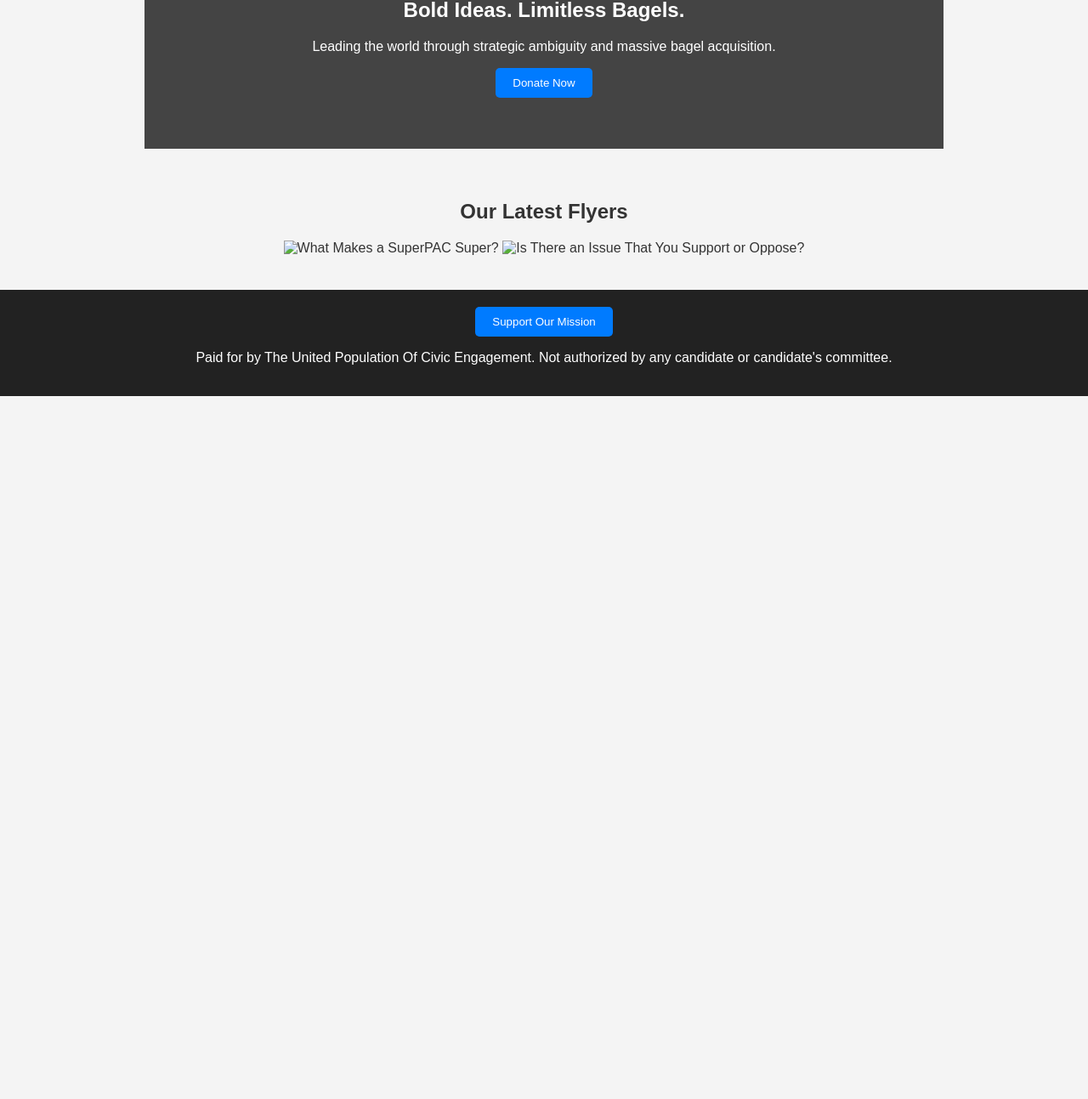
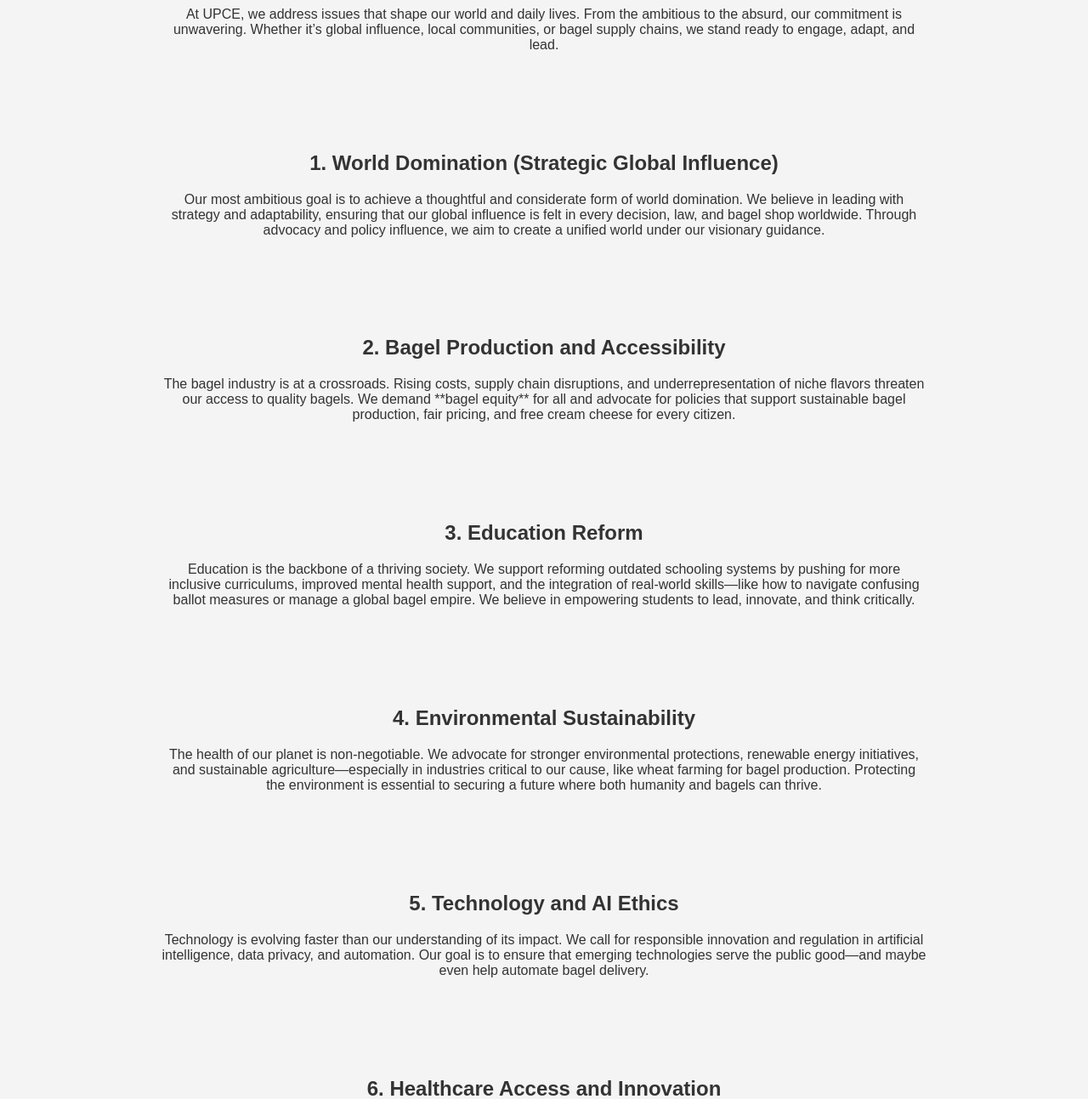
Before and after one commit to Kristiane7/United-Population-Of-Civic-Engagement-, a plain HTML site: page issues.html in a window 1280 px wide. Shown: the part 238-1531 px from the top of the page at 85% size. Before the commit the page ends 800 px from the top, so only its background shows below. Drawn offline with Linux system fonts and the light colour scheme.

Commit message:
Update issues.html

```diff
--- a/issues.html
+++ b/issues.html
@@ -3,12 +3,12 @@
 <head>
     <meta charset="UTF-8">
     <meta name="viewport" content="width=device-width, initial-scale=1.0">
-    <title>The United Population Of Civic Engagement</title>
+    <title>Our Issues | The United Population Of Civic Engagement</title>
     <link rel="stylesheet" href="style.css">
 </head>
 <body>
 
-    <!-- Header with Navigation -->
+    <!-- Header -->
     <header>
         <h1>The United Population Of Civic Engagement</h1>
         <nav>
@@ -20,26 +20,101 @@
         </nav>
     </header>
 
-    <!-- Hero Section with Prominent Image -->
-    <section class="hero">
-        <img src="images/IMG_3607.jpeg" alt="Founder Image" class="hero-img">
-        <h2>Bold Ideas. Limitless Bagels.</h2>
-        <p>Leading the world through strategic ambiguity and massive bagel acquisition.</p>
-        <button onclick="window.location.href='donate.html'">Donate Now</button>
+    <!-- Introduction -->
+    <section class="intro">
+        <h2>Our Issues</h2>
+        <p>
+            At UPCE, we address issues that shape our world and daily lives. From the ambitious to the absurd, our commitment is unwavering.
+            Whether it’s global influence, local communities, or bagel supply chains, we stand ready to engage, adapt, and lead.
+        </p>
     </section>
 
-    <!-- Featured Flyers Section -->
-    <section class="flyers">
-        <h2>Our Latest Flyers</h2>
-        <div class="flyer-gallery">
-            <img src="images/WHAT MAKES A SUPERPAC SUPER?.png" alt="What Makes a SuperPAC Super?" class="flyer">
-            <img src="images/IS THERE AN ISSUE THAT YOU.png" alt="Is There an Issue That You Support or Oppose?" class="flyer">
-        </div>
+    <!-- World Domination -->
+    <section class="issue">
+        <h2>1. World Domination (Strategic Global Influence)</h2>
+        <p>
+            Our most ambitious goal is to achieve a thoughtful and considerate form of world domination.
+            We believe in leading with strategy and adaptability, ensuring that our global influence is felt in every decision, law, and bagel shop worldwide.
+            Through advocacy and policy influence, we aim to create a unified world under our visionary guidance.
+        </p>
     </section>
 
-    <!-- Footer with Donate Button -->
+    <!-- Bagel Production and Accessibility -->
+    <section class="issue">
+        <h2>2. Bagel Production and Accessibility</h2>
+        <p>
+            The bagel industry is at a crossroads. Rising costs, supply chain disruptions, and underrepresentation of niche flavors threaten our access to quality bagels.
+            We demand **bagel equity** for all and advocate for policies that support sustainable bagel production, fair pricing, and free cream cheese for every citizen.
+        </p>
+    </section>
+
+    <!-- Education Reform -->
+    <section class="issue">
+        <h2>3. Education Reform</h2>
+        <p>
+            Education is the backbone of a thriving society. We support reforming outdated schooling systems by pushing for more inclusive curriculums, improved mental health support, and the integration of real-world skills—like how to navigate confusing ballot measures or manage a global bagel empire.
+            We believe in empowering students to lead, innovate, and think critically.
+        </p>
+    </section>
+
+    <!-- Environmental Sustainability -->
+    <section class="issue">
+        <h2>4. Environmental Sustainability</h2>
+        <p>
+            The health of our planet is non-negotiable. We advocate for stronger environmental protections, renewable energy initiatives, and sustainable agriculture—especially in industries critical to our cause, like wheat farming for bagel production.
+            Protecting the environment is essential to securing a future where both humanity and bagels can thrive.
+        </p>
+    </section>
+
+    <!-- Technology and AI Ethics -->
+    <section class="issue">
+        <h2>5. Technology and AI Ethics</h2>
+        <p>
+            Technology is evolving faster than our understanding of its impact. We call for responsible innovation and regulation in artificial intelligence, data privacy, and automation.
+            Our goal is to ensure that emerging technologies serve the public good—and maybe even help automate bagel delivery.
+        </p>
+    </section>
+
+    <!-- Healthcare Access and Innovation -->
+    <section class="issue">
+        <h2>6. Healthcare Access and Innovation</h2>
+        <p>
+            Access to affordable and quality healthcare should be a fundamental right. We champion healthcare reforms that focus on accessibility, mental health services, and medical innovation.
+            We also support research into the health benefits of bagel consumption (in moderation).
+        </p>
+    </section>
+
+    <!-- Space Exploration and Expansion -->
+    <section class="issue">
+        <h2>7. Space Exploration and Expansion</h2>
+        <p>
+            Why stop at Earth? UPCE believes in advancing humanity’s presence beyond our planet.
+            We advocate for policies that encourage sustainable space exploration and support future efforts to establish interplanetary bagel franchises.
+        </p>
+    </section>
+
+    <!-- Social Justice and Equality -->
+    <section class="issue">
+        <h2>8. Social Justice and Equality</h2>
+        <p>
+            We are committed to fostering a just and equitable society. UPCE stands for human rights, racial and gender equality, LGBTQ+ rights, and inclusive policies.
+            Everyone deserves a seat at the table—and a bagel on their plate.
+        </p>
+    </section>
+
+    <!-- Call to Action -->
+    <section class="join">
+        <h2>Help Us Lead the Way</h2>
+        <p>
+            These are just a few of the causes we champion. Join us in driving progress, shaping policies, and ensuring no issue—big or small—is overlooked.
+            Together, we can create real change and maybe even conquer the bagel industry.
+        </p>
+        <button onclick="window.location.href='donate.html'">Support Our Causes</button>
+    </section>
+
+    <!-- Footer -->
     <footer>
-        <button onclick="window.location.href='donate.html'">Support Our Mission</button>
+        <button onclick="window.location.href='donate.html'">Donate Now</button>
         <p>Paid for by The United Population Of Civic Engagement. Not authorized by any candidate or candidate's committee.</p>
     </footer>
 
```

□ □ □ □

* [Directions]:
A complete answer reproduces every line of the records in which the word "Population" occurs.

* [Answer below]:
Before and after one commit to Kristiane7/United-Population-Of-Civic-Engagement-, a plain HTML site: page issues.html in a window 1280 px wide. Shown: the part 238-1531 px from the top of the page at 85% size. Before the commit the page ends 800 px from the top, so only its background shows below. Drawn offline with Linux system fonts and the light colour scheme.
-    <title>The United Population Of Civic Engagement</title>
+    <title>Our Issues | The United Population Of Civic Engagement</title>
         <h1>The United Population Of Civic Engagement</h1>
         <p>Paid for by The United Population Of Civic Engagement. Not authorized by any candidate or candidate's committee.</p>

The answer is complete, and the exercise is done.